To me, glorifying God goes hand in hand with learning. I’m studying Speech and Language Pathology and, just in learning about the ways our brains organize language, or the ways in which we are so advanced that we are able to communicate through the delicate and complex movement of our larynx, tongue and lips, I can whole-heartedly say that we were divinely and magnificently created. It truly is amazing.
Whoa, Justin. Too much science. Stop it.
Okay. Fine. Does Spanish work?
The quote I’ve posted translates to this:
The dew that sparkles in the hills
has failed to say to my strange soul
what tears can tell as they bathe an eyelash.
It is from Julián del Casal’s poem “En el campo.” I had to read the poem for my Spanish class and I was deeply moved by most of it, but, in particular, this stanza. Del Casal is a writer of Modernismo – a literary movement that sought to reconcile the soul with modernity in the late-nineteenth/early-eighteenth century.
This stanza cut so deep and reminded me of a few moments I had spent atop a hill in the Ohio River Valley during my high school years. I write about it here.

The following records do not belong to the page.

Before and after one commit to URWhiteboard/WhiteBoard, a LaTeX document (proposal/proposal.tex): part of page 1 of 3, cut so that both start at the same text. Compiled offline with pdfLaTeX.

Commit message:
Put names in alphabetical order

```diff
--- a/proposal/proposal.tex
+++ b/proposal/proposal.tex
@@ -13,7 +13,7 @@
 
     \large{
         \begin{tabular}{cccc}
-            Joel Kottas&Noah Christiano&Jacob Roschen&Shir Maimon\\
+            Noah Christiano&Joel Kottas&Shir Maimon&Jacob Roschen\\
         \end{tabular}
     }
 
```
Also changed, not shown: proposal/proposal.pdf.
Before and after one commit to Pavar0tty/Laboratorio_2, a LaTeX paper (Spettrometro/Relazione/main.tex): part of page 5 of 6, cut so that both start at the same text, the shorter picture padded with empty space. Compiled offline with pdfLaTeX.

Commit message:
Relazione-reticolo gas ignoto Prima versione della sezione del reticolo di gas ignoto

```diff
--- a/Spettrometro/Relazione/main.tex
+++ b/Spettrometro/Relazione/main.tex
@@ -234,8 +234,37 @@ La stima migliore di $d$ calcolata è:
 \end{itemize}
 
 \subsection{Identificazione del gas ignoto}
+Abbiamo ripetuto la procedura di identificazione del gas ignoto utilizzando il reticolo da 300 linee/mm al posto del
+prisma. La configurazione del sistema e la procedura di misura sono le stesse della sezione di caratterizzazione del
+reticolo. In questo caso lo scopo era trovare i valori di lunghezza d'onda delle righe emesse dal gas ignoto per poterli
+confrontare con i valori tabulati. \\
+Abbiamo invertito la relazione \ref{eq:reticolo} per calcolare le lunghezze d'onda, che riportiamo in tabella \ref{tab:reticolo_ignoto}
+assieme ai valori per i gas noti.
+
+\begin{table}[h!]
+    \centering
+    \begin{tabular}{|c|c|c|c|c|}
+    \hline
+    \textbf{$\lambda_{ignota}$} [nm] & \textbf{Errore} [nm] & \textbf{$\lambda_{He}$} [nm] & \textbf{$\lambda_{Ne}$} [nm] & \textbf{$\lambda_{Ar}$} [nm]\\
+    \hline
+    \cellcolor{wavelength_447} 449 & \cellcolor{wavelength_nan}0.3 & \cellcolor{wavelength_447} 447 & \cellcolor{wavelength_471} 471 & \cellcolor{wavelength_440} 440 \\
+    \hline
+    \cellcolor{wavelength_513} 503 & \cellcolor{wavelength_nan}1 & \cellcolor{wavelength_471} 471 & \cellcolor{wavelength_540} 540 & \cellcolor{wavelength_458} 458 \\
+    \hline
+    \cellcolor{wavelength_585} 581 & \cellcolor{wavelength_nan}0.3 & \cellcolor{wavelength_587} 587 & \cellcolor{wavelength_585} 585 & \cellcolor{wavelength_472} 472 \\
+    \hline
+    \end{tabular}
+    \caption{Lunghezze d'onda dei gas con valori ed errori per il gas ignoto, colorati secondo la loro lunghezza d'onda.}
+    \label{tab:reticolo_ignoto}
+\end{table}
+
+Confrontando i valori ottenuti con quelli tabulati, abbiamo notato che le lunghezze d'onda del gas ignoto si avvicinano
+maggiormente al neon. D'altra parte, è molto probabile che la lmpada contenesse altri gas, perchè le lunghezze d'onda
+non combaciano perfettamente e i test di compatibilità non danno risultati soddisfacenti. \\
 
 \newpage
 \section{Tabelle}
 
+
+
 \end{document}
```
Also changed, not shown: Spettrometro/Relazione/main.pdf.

Back in those days, I used to drive around aimlessly, just seeking to escape. One day, I came across a field full of wild flowers and grass that reached my knees. This field sat on a beautiful hill that overlooked the Ohio River, stretching east to west. It was beautiful. This is a picture of the scene and here’s what I had to say about it in my blog post mentioned above:
it was beautiful, the way the sky burned, as if it were trying to hold on to the sun for just a few more minutes. you could see its effort – the pinks stretched and the oranges folded into the clouds. the trees ‘cross the river held a strangely vibrant hue. it was beautiful.
What the stanza from del Casal’s poem reminds me of, though, is that beauty apart from God is nothing. What is beauty apart from God but just the activation of neurons stimulating your occipital lobe and giving you a sensory experience? I’m serious. How can you appreciate creation without knowing the Creator? Beauty cannot help us make sense of our hurting; it can only distract us.
Only Jesus can “say to [our] strange soul[s] / what tears can tell as they bathe an eyelash.” Only through Jesus are we able to understand this world. He is everything. We are nothing apart from Him. Beauty is nothing apart from Him.